Allergen-specific Immunotherapy (AIT): AIT, commonly known as allergy shots, involves regular injections of gradually increasing doses of allergens. Research demonstrates the long-term effectiveness of AIT in reducing symptoms and preventing the progression of allergies (11).

Education and Support:

Educating children, parents, and caregivers about allergens, avoidance strategies, and emergency response plans (12).

Engaging with healthcare professionals and allergy specialists to develop personalized management plans based on each child’s specific allergies and needs (13).

It is important to consult with healthcare professionals for accurate diagnosis, personalized treatment plans, and guidance in managing allergies in children.

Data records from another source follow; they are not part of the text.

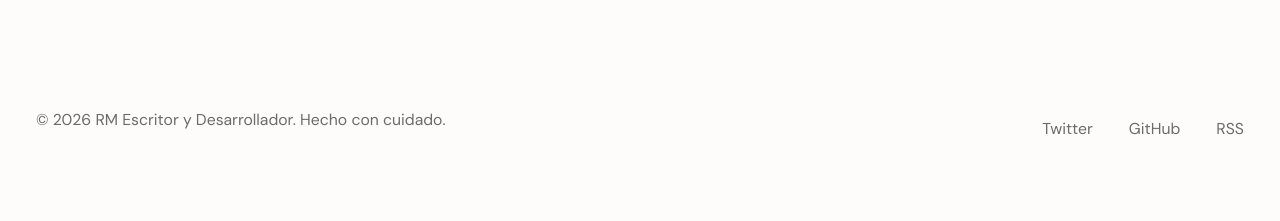
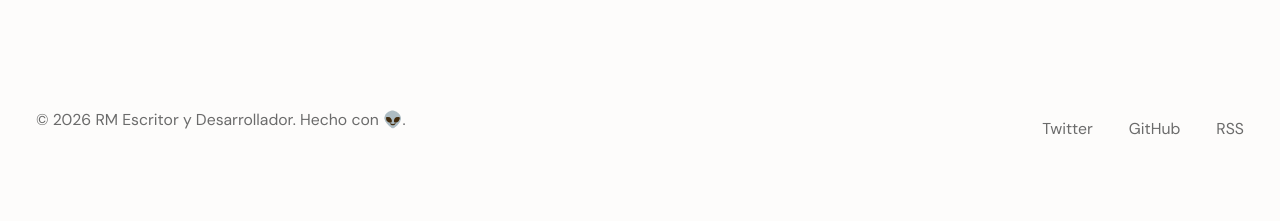
Before and after one commit to renedev0284-creator/renedev0284-creator.github.io, a Jekyll site: the page built from blog.html, in a window 1280 px wide. Shown: the part 1115-1336 px from the top of the page. Built offline with Jekyll 4.4.1, drawn with Linux system fonts in a browser that asks for light colours.

```diff
--- a/_layouts/default.html
+++ b/_layouts/default.html
@@ -48,7 +48,7 @@
   <footer class="site-footer">
     <div class="container">
       <div class="footer-content">
-        <p>&copy; {{ 'now' | date: "%Y" }} {{ site.author }}. Hecho con cuidado.</p>
+        <p>&copy; {{ 'now' | date: "%Y" }} {{ site.author }}. Hecho con 👽.</p>
         <div class="social-links">
           {% if site.twitter_username %}
             <a href="https://twitter.com/{{ site.twitter_username }}" target="_blank" rel="noopener">Twitter</a>
--- a/blog.html
+++ b/blog.html
@@ -14,7 +14,7 @@
     <div class="post-list">
       {% for post in site.posts %}
         <article class="post-preview" style="--index: {{ forloop.index }};">
-          <time class="post-date" datetime="{{ post.date | date_to_xmlschema }}">
+          <time class="post-date" datetime="{{ post.date | date: '%Y-%m-%d' }}">
             {{ post.date | spanish_date: "%d %b %Y" }}
           </time>
           <h3>
```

  • Sicherer, S. H., & Sampson, H. A. (2010). Food allergy: A review and update on epidemiology, pathogenesis, diagnosis, prevention, and management. Journal of Allergy and Clinical Immunology, 125(2 Suppl 2), S1-S41.
  • Blaiss, M. S. (2010). Pediatric allergic rhinitis: Physical and mental complications. Allergy and Ast hma Proceedings, 31(6), 431-435.
  • Pistiner, M., Gold, D. R., Abdulkerim, H., Hoffman, E., Celedón, J. C., & Litonjua, A. A. (2010). Environmental tobacco smoke exposure and nocturnal symptoms among inner-city children with asthma. Journal of Allergy and Clinical Immunology, 126(2), 346-353.
  • Han, Y. Y., Forno, E., Gogna, M., Celedón, J. C., & Litonjua, A. A. (2020). Traffic- related air pollution, asthma, and allergic diseases in Latinos from a birth cohort study: The VDAART study. Journal of Allergy and Clinical Immunology, 145(1), 127- 129.
  • Rodriguez-Martinez, C. E., Sossa-Briceño, M. P., Castro-Rodriguez, J. A., & Rojas- Soto, G. E. (2020). The effect of breastfeeding on asthma in children: A systematic review with meta-analysis. Pediatric Pulmonology, 55(8), 2052-2061.
  • Rezapour, M., Khazaei, S., Saatchi, M., Mansori, K., Sani, M., & Sani, A. (2020). The association between breastfeeding and childhood asthma: A systematic review and meta-analysis. Clinical Reviews in Allergy & Immunology, 59(2), 153-161.
  • Kuswanto, H., Verhoeven, E. W. M., Walsh, A., Penders, J., & Janssen, R. (2020). Association between antibiotic exposure and the risk of asthma in children: A systematic review and meta-analysis of observational studies. Journal of Allergy and Clinical Immunology, 146(1), 53-60.